Newsman's memorable forays into China
Mike Wallace, the legendary American journalist who died on Saturday night, was admired by some on the mainland for confronting top Chinese leaders Deng Xiaoping and Jiang Zemin over contentious issues before television cameras.
The iconic 60 Minutes host is believed to be the only journalist to interview both political heavyweights, but it was his 1986 encounter with Deng - then China's paramount leader - that left the most lasting impression with China watchers.
Deng coined some of his best-known catchphrases during his meeting with Wallace - one of his last television interviews - including, 'to get rich is no sin'. Wallace's translation of statement, 'to get rich is glorious', is still quoted widely.
In the interview, the CBS newsman pressed Deng for an assessment of Mao Zedong and to discuss his own personal ups and downs during the Cultural Revolution.
When asked if he had plans to retire, Deng admitted he had abandoned his previous promise to step down in 1985 and was considering further delay because of opposition from 'party rank and file and the Chinese people'.
One of the best-remembered moments of Wallace's interviews came in September 2000, when Wallace wagged his finger at Jiang, calling the Chinese president 'a dictator, an authoritarian'.
'You are the last major communist dictatorship in the world,' Wallace told Jiang in what the journalist described as one of the most spirited exchanges in the question-and-answer session.
Jiang, known for his foreign-language skills and media savvy, was put on the defence.
'Your way of describing what things are like in China is as absurd as what The Arabian Nights may sound like,' Jiang said.
It has been widely reported that Jiang's entourage, including the then foreign minister, Tang Jiaxuan , was outraged by Wallace's challenge and wanted to interrupt the interview.
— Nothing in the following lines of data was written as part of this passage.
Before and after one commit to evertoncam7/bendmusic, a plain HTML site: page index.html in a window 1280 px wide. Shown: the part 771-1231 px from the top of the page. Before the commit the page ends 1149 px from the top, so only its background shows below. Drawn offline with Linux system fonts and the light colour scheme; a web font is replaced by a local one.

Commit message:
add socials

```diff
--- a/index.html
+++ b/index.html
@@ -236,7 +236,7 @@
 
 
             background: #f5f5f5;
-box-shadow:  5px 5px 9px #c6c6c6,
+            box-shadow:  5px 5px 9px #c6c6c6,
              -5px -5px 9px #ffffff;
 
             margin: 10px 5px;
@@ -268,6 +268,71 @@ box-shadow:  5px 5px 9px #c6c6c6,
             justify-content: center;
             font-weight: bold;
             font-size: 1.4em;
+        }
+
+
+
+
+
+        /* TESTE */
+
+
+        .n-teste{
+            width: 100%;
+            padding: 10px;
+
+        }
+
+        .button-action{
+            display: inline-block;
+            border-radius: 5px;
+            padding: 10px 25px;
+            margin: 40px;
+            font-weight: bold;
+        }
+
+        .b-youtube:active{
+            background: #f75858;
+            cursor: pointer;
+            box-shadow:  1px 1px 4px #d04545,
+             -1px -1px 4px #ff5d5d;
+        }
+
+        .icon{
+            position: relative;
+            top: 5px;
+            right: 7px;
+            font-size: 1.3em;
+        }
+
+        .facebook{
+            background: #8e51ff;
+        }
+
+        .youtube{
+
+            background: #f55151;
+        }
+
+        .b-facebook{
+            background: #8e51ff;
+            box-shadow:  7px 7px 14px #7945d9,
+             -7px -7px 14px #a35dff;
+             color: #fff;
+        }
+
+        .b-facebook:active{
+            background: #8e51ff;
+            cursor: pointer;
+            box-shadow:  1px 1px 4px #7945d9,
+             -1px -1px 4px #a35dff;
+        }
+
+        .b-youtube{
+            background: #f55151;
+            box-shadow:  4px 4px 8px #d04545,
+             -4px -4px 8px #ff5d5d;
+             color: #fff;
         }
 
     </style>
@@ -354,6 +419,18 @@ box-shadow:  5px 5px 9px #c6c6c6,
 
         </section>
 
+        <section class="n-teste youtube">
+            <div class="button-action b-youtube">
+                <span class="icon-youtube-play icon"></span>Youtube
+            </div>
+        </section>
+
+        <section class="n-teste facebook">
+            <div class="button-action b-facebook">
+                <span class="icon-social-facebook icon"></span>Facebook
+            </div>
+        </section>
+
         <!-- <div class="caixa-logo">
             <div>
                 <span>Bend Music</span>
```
But Jiang held his own.
Zhan Jiang, a media professor at Beijing's Foreign Studies University, said Beijing's leaders opened a new door to the outside world with their interviews with Wallace.
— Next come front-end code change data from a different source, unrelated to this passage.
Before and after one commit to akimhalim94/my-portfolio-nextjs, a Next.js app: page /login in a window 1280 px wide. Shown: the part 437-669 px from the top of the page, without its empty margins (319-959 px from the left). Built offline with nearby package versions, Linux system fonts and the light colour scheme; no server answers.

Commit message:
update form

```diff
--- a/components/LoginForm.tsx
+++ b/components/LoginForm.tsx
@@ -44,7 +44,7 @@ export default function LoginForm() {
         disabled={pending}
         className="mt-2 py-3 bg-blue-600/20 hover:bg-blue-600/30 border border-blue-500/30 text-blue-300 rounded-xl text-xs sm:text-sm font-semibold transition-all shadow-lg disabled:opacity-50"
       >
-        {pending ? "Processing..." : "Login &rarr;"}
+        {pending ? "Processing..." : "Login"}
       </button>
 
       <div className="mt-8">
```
'Wallace was a world-class journalist,' he said. 'His interviews are seen as attempts to create a channel to communicate with the world through mainstream media in the West.'
Jiang later spoke highly of Wallace. In October 2000, Jiang was quoted accusing Hong Kong journalists of asking 'simplistic and na?ve' questions.
'As you all know, Wallace in the US is a lot better than you and we still talk delightfully,' he said, holding up his thumb in praise of Wallace.